They deserve it, even more so to those who return from it.
Good info. But how many of us veterans would actually read the authorization language? Lol.The National Defense Authorization Act of 2008 contained an amendment to allow un- uniformed service members, military retirees, and veterans to render a hand salute during the hoisting, lowering, or passing of the U.S. flag.
Saluting soldiers is not a recommended way to honor current or former members of the Armed Forces. Even members of the Armed Forces do not salute when out of uniform. A salute is part of the official protocols that active soldiers follow. Outside official duties, the military salute is rarely displayed.
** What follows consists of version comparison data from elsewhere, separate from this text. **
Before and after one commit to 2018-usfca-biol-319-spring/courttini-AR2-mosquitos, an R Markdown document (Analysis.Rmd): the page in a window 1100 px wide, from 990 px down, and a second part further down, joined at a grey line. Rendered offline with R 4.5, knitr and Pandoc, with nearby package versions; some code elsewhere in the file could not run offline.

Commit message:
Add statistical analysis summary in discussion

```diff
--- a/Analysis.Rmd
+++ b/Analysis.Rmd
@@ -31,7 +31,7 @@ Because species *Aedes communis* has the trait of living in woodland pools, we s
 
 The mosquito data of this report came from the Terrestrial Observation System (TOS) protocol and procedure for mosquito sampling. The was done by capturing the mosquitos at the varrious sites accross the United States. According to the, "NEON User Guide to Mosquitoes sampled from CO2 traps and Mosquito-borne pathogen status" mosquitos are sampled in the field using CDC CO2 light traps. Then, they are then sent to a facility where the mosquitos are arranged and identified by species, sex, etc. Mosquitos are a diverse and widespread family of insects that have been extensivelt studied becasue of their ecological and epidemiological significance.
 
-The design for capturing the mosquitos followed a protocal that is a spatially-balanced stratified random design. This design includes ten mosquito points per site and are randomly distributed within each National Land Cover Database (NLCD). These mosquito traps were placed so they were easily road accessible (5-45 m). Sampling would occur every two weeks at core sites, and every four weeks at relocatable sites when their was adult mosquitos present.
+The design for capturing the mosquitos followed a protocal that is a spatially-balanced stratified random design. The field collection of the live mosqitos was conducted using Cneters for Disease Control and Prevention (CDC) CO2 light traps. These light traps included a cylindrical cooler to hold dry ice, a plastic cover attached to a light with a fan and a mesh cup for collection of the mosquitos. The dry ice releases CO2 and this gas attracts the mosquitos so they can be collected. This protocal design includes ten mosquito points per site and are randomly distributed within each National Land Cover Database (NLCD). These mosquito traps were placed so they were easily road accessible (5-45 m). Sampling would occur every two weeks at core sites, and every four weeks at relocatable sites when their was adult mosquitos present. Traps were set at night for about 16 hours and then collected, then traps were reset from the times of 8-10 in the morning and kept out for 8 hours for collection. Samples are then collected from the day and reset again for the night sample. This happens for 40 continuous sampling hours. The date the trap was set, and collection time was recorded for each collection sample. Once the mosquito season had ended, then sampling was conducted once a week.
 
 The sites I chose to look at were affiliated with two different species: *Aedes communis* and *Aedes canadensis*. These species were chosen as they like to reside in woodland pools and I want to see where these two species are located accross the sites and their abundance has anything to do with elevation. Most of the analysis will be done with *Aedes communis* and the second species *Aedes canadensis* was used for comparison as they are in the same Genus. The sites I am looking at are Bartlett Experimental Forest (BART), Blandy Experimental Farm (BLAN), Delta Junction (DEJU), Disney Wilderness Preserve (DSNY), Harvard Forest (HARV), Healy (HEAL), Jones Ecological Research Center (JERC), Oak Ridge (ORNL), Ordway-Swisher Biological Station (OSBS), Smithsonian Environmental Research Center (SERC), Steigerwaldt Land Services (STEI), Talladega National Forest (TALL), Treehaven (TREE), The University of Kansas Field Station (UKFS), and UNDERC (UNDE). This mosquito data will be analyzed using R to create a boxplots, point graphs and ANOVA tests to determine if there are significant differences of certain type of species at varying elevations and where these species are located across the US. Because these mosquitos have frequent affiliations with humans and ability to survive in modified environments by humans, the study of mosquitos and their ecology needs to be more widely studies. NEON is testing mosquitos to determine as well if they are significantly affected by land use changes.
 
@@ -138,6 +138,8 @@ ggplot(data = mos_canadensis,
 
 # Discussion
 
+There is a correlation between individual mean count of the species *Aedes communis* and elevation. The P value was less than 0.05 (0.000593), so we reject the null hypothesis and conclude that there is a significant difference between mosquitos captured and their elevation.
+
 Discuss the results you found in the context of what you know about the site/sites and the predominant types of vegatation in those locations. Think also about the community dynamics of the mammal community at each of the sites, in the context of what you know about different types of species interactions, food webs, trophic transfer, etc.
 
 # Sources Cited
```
If a veteran & under cover (with a hat on-military/veteran-authorized-authorized-style or not) he can render the military salute with no problem of "violating" current accepted or lawful protocols. If he's a member of the VFW/American Legion/American Veterans Association/etc. and under cover with authorized head gear he is required to render the military salute (hand over heart optional with removal of head gear) at the passing of the colors, presentation of the colors (e.g flag rasing, lowering to half staff, etc), Retiring of the colors (including during the playing of Taps at a funeral, etc), or the playing of bugle calls that denote such, presentation of the Medal Of Honor (including being worn) by or for the recipient and the playing of the U.S. National Anthem.My father, 80, salutes during the playing of the national anthem.